PROBLEM:
Copy every line of the records below that holds the word "main".

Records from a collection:
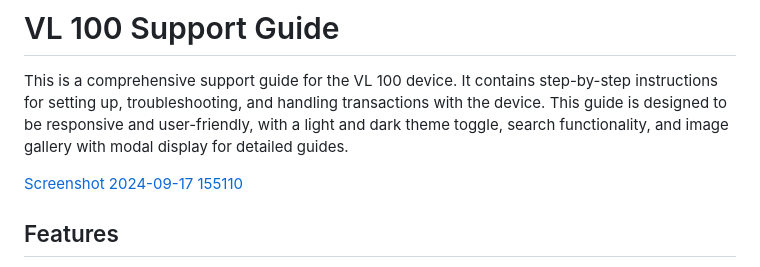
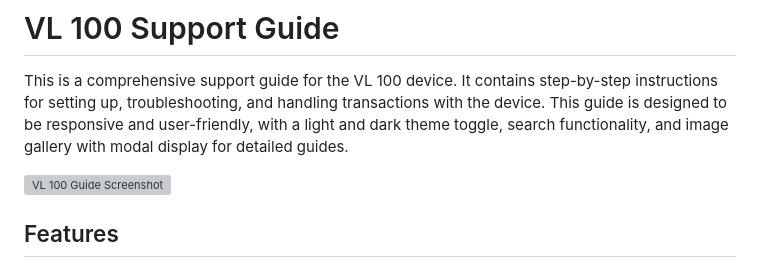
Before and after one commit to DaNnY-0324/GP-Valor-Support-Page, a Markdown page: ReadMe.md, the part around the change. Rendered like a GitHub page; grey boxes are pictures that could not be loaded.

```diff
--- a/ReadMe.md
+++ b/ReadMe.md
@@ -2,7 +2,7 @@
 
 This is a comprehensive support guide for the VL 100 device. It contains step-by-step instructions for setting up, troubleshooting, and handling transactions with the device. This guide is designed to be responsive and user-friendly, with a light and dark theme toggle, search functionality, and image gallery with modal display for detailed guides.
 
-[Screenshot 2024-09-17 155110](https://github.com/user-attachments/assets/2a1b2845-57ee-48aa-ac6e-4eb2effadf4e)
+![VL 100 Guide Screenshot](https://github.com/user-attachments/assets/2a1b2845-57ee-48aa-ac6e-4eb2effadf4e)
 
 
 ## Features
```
* * *
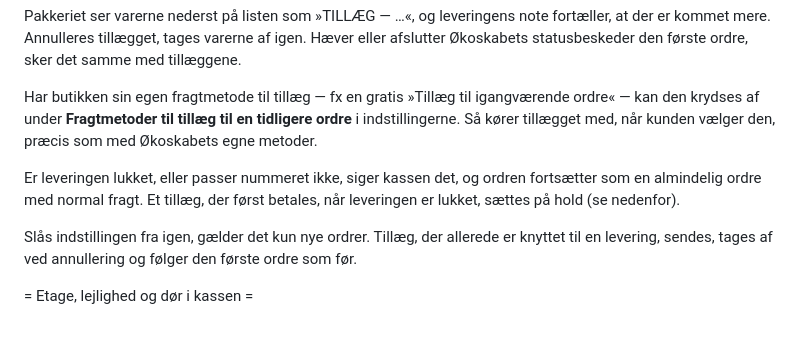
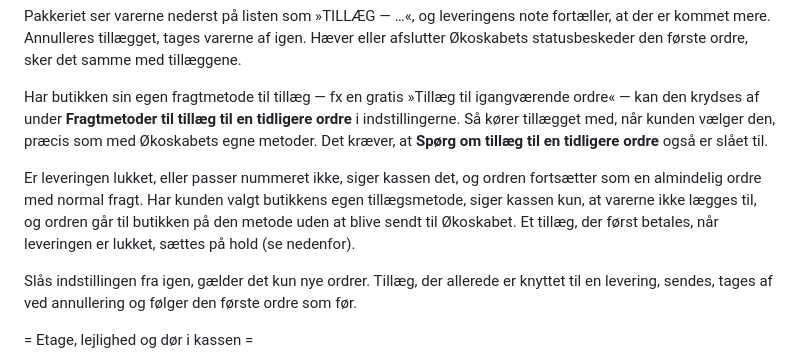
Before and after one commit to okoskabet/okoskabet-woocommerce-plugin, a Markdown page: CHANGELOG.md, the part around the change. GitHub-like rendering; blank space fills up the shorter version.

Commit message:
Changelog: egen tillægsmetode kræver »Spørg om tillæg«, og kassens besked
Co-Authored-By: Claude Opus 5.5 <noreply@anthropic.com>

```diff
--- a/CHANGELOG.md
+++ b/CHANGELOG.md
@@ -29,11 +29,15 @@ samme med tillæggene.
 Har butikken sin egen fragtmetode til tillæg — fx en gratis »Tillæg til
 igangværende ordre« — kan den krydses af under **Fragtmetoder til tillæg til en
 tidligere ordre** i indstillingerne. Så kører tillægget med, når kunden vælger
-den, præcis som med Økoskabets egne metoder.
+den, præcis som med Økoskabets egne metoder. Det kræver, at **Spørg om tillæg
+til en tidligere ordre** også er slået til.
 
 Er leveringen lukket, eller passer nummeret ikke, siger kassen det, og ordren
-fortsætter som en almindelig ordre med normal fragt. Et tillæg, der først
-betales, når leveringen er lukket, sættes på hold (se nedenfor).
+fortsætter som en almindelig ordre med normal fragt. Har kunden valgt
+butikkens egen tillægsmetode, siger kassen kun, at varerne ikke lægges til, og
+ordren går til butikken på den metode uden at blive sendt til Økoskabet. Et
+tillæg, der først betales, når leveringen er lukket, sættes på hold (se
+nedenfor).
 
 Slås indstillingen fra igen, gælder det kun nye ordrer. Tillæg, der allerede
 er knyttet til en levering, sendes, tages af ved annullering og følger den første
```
==
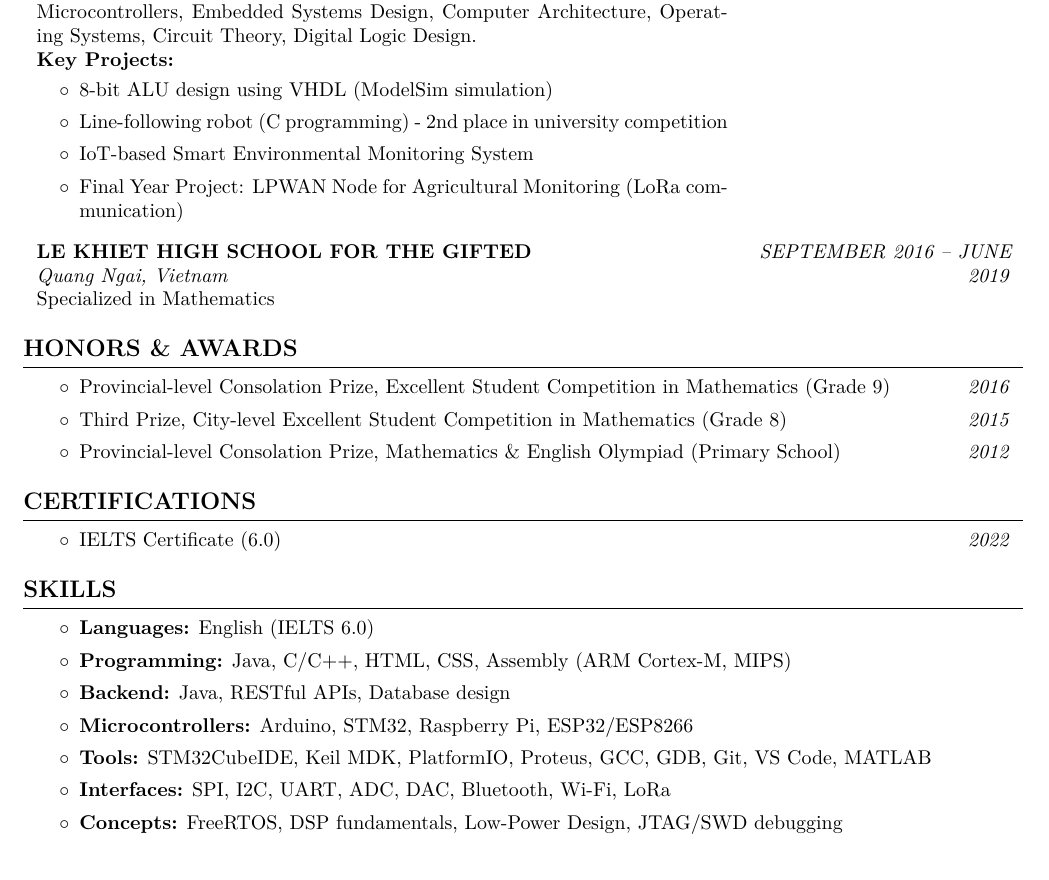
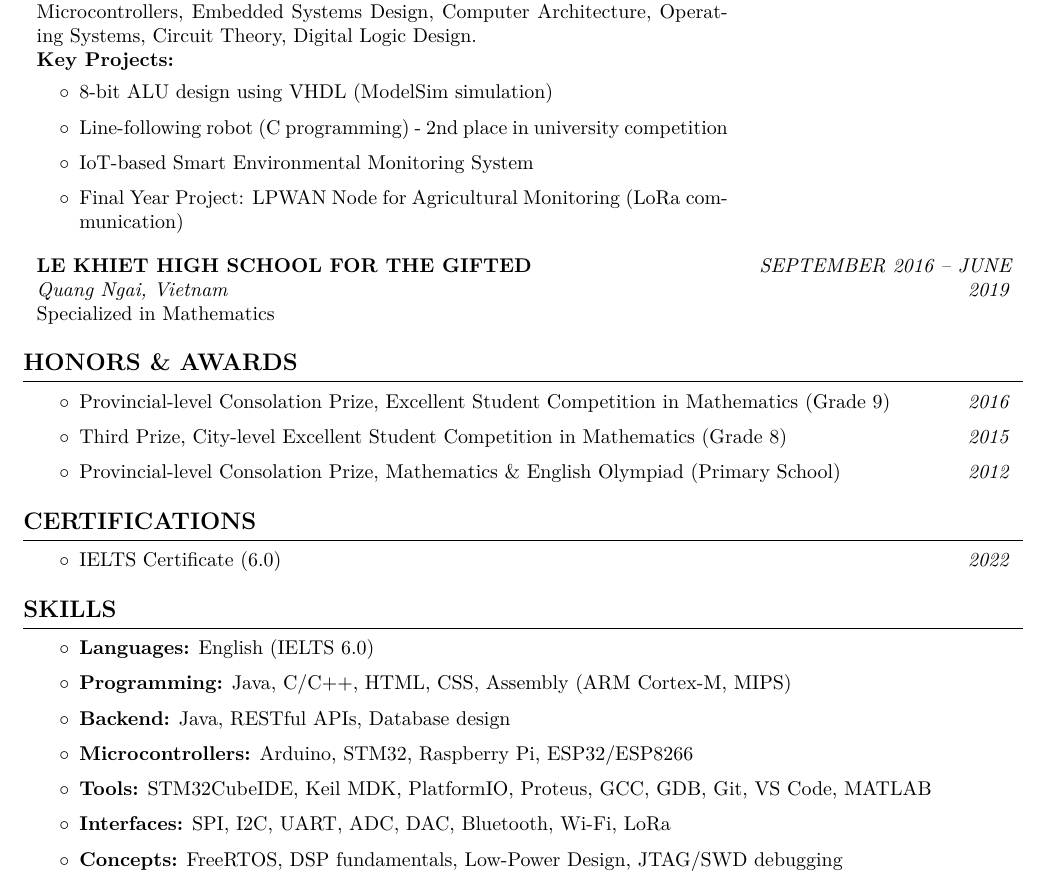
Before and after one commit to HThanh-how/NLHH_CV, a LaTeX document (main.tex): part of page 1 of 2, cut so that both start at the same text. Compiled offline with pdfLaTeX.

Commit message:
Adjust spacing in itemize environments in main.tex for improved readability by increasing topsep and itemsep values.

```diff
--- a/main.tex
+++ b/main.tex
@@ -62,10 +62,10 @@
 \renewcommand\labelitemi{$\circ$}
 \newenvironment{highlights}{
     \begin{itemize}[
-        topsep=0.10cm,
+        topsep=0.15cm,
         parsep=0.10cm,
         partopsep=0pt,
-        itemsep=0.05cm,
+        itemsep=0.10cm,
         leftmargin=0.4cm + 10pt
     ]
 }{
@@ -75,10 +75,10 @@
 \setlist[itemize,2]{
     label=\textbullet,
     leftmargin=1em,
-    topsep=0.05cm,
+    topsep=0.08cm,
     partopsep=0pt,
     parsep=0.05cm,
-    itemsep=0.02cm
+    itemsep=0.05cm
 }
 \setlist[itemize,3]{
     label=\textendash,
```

WRITTEN ANSWER:
Before and after one commit to HThanh-how/NLHH_CV, a LaTeX document (main.tex): part of page 1 of 2, cut so that both start at the same text. Compiled offline with pdfLaTeX.
Adjust spacing in itemize environments in main.tex for improved readability by increasing topsep and itemsep values.
--- a/main.tex
+++ b/main.tex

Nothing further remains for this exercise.